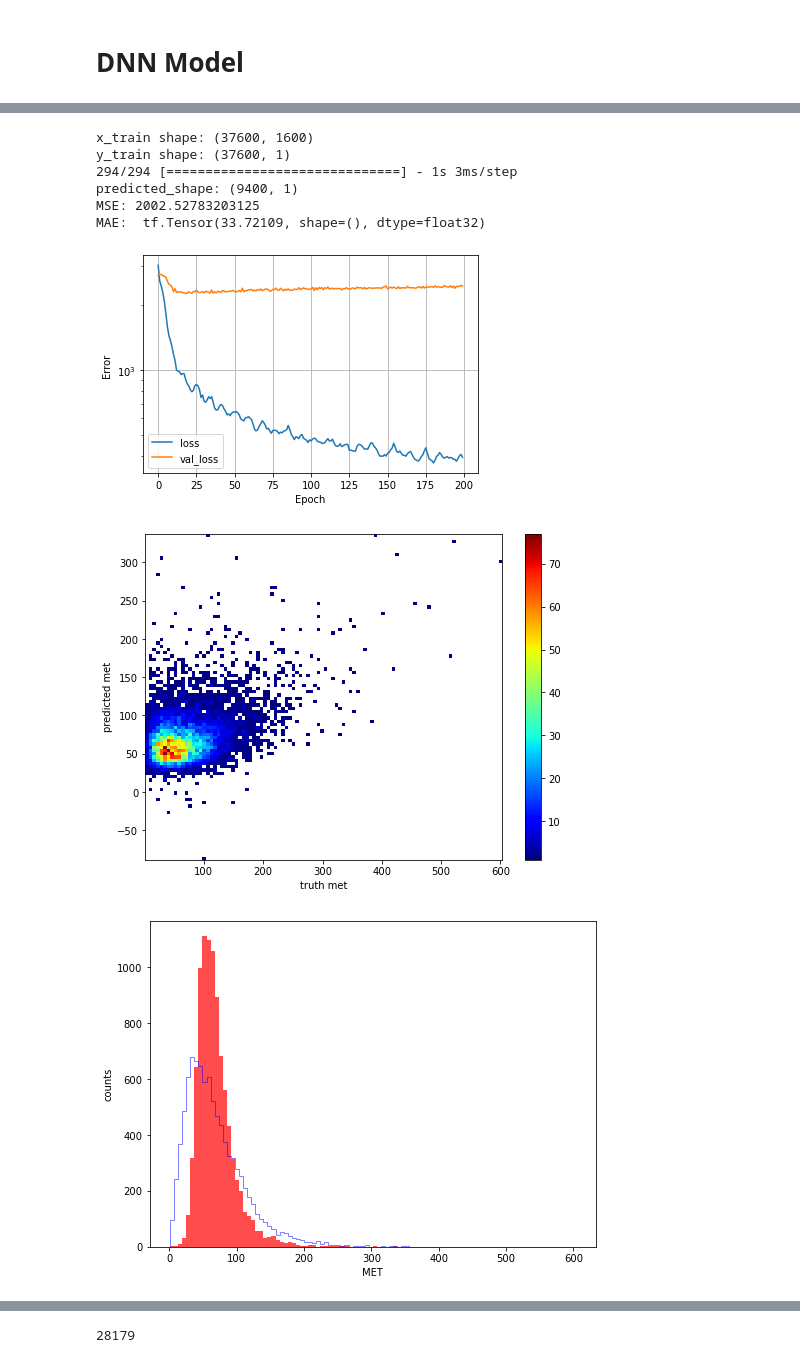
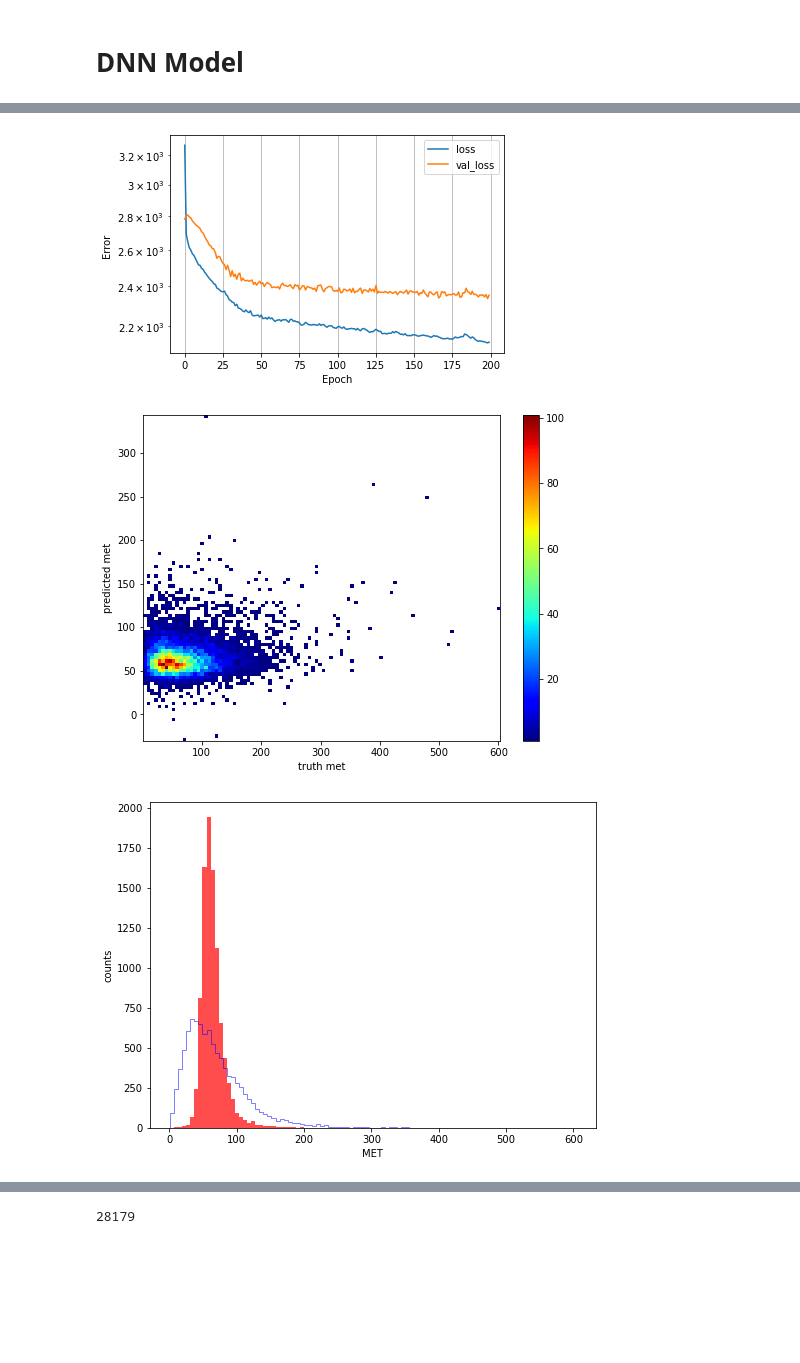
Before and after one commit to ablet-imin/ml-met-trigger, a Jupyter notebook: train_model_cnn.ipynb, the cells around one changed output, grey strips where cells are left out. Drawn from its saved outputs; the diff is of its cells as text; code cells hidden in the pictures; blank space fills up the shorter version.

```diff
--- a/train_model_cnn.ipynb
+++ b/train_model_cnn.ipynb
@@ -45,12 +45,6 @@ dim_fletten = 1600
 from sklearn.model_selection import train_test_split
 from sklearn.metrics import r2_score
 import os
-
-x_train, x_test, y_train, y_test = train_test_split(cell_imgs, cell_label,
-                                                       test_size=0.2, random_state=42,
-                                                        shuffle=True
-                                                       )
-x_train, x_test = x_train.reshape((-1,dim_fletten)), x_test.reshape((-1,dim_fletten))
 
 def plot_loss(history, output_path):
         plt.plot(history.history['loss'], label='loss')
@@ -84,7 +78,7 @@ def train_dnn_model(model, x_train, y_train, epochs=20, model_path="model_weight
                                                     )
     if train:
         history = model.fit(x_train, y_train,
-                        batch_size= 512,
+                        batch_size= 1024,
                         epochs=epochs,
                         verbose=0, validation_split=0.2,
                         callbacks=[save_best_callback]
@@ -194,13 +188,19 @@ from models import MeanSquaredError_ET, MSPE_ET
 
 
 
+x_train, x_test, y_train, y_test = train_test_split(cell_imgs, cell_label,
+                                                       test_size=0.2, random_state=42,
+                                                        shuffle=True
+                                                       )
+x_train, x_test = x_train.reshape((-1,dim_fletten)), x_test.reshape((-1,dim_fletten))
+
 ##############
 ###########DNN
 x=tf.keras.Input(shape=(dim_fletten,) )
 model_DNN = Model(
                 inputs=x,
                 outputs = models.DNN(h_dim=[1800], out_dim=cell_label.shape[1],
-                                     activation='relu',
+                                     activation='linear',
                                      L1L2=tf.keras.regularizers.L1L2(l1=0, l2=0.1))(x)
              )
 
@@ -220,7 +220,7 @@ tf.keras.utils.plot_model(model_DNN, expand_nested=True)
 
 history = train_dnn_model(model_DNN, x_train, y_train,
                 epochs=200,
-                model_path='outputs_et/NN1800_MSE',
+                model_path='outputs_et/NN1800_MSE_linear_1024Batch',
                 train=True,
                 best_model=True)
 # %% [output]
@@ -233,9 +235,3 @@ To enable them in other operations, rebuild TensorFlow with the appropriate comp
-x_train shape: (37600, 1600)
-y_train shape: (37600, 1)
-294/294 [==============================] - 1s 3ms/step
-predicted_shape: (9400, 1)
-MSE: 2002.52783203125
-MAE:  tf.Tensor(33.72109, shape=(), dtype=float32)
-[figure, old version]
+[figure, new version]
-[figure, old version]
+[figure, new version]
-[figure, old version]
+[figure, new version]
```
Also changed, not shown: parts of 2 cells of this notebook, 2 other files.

:::::

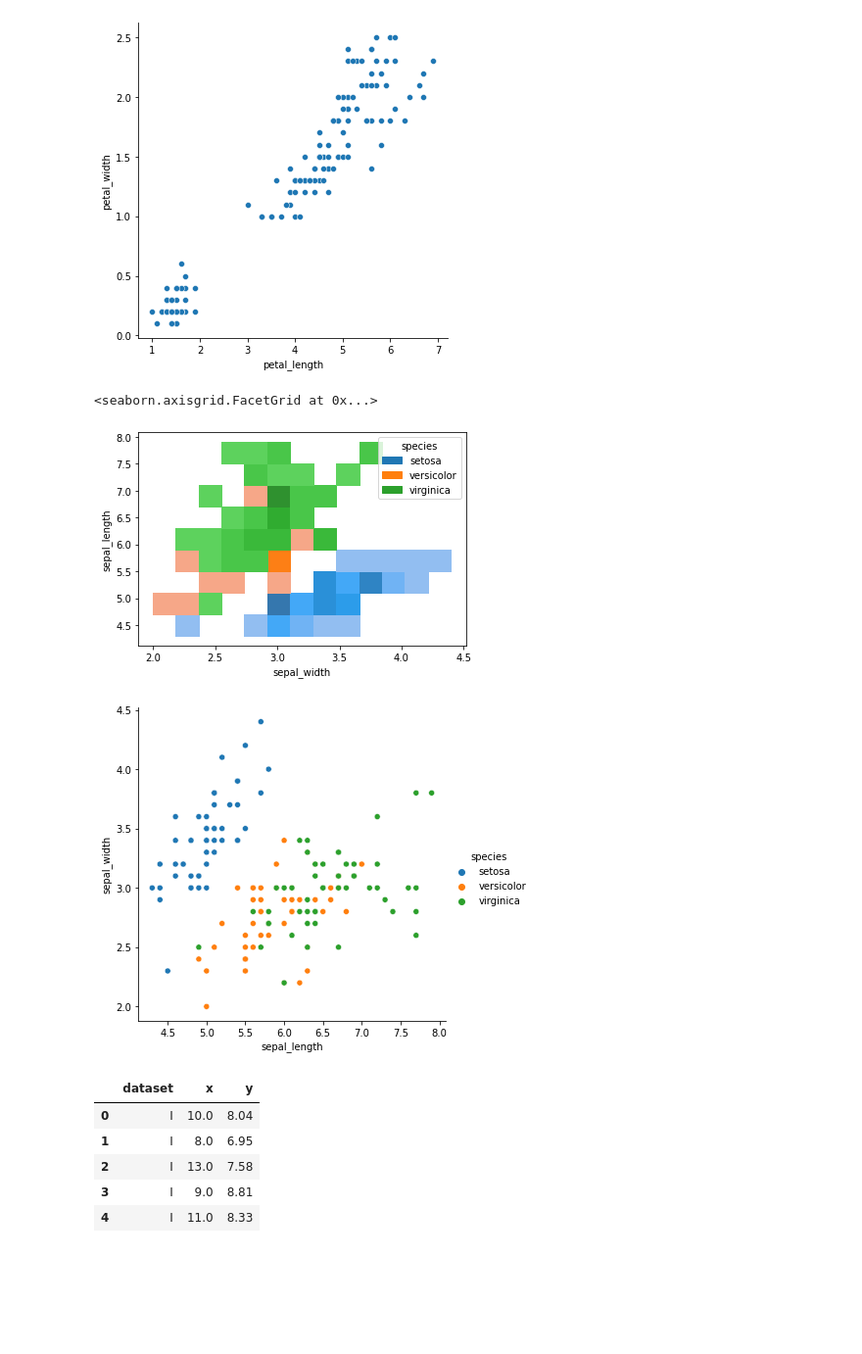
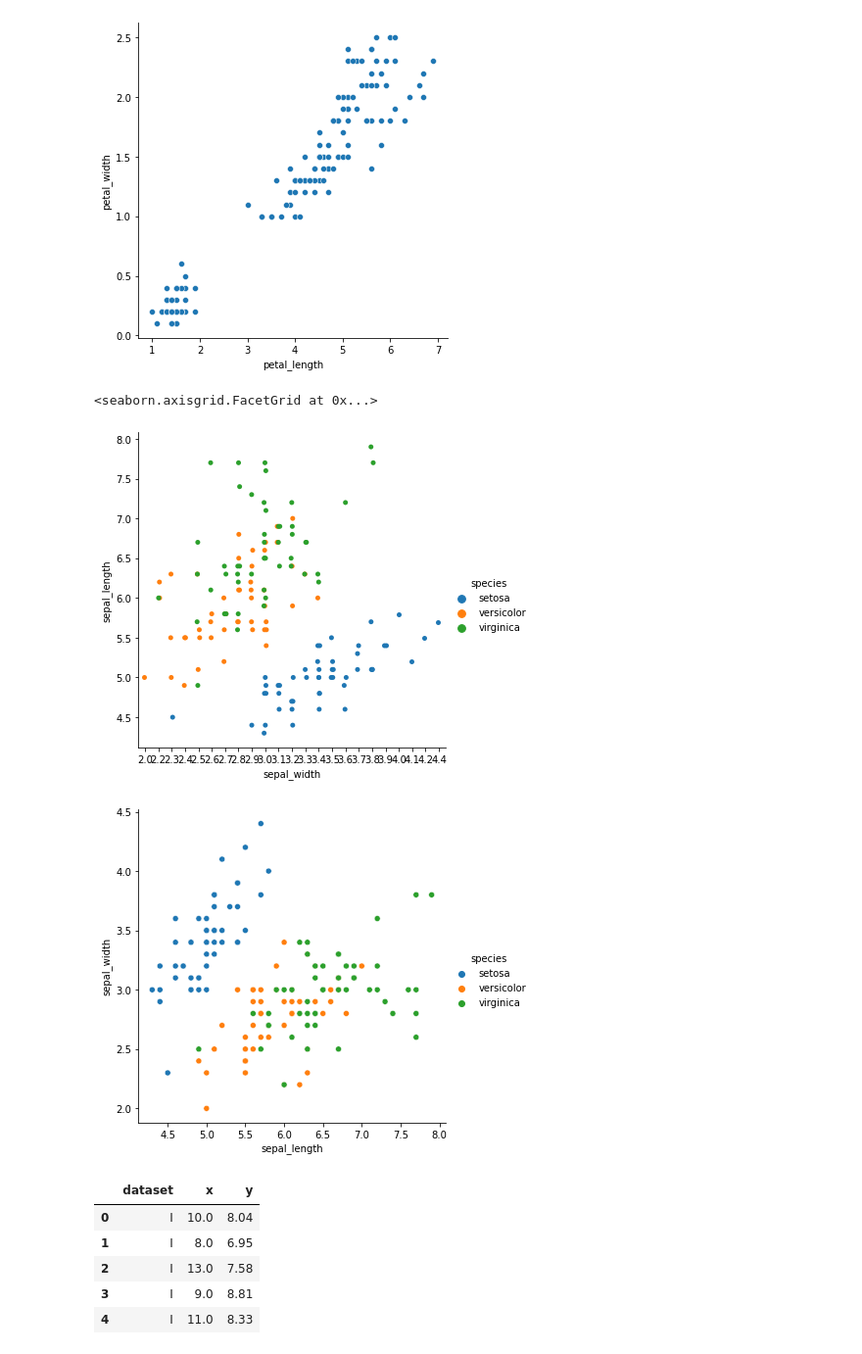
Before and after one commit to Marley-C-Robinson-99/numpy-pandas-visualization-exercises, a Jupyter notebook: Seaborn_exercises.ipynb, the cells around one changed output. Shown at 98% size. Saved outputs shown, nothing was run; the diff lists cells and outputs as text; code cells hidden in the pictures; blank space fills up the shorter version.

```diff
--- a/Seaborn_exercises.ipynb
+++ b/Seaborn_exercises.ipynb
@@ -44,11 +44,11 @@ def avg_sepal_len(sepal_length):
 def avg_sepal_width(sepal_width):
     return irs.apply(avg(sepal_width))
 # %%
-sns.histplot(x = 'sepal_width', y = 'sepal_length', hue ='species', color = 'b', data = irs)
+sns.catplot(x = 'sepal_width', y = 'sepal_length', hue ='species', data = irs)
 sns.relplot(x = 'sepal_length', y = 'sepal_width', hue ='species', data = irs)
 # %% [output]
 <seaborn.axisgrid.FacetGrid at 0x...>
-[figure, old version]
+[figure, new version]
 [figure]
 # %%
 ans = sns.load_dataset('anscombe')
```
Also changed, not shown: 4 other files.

:::::

» **DIRECTIONS**: In the entries above, work out how many lines contain the string "epochs", and give only that number.

» **THE ANSWER**: 3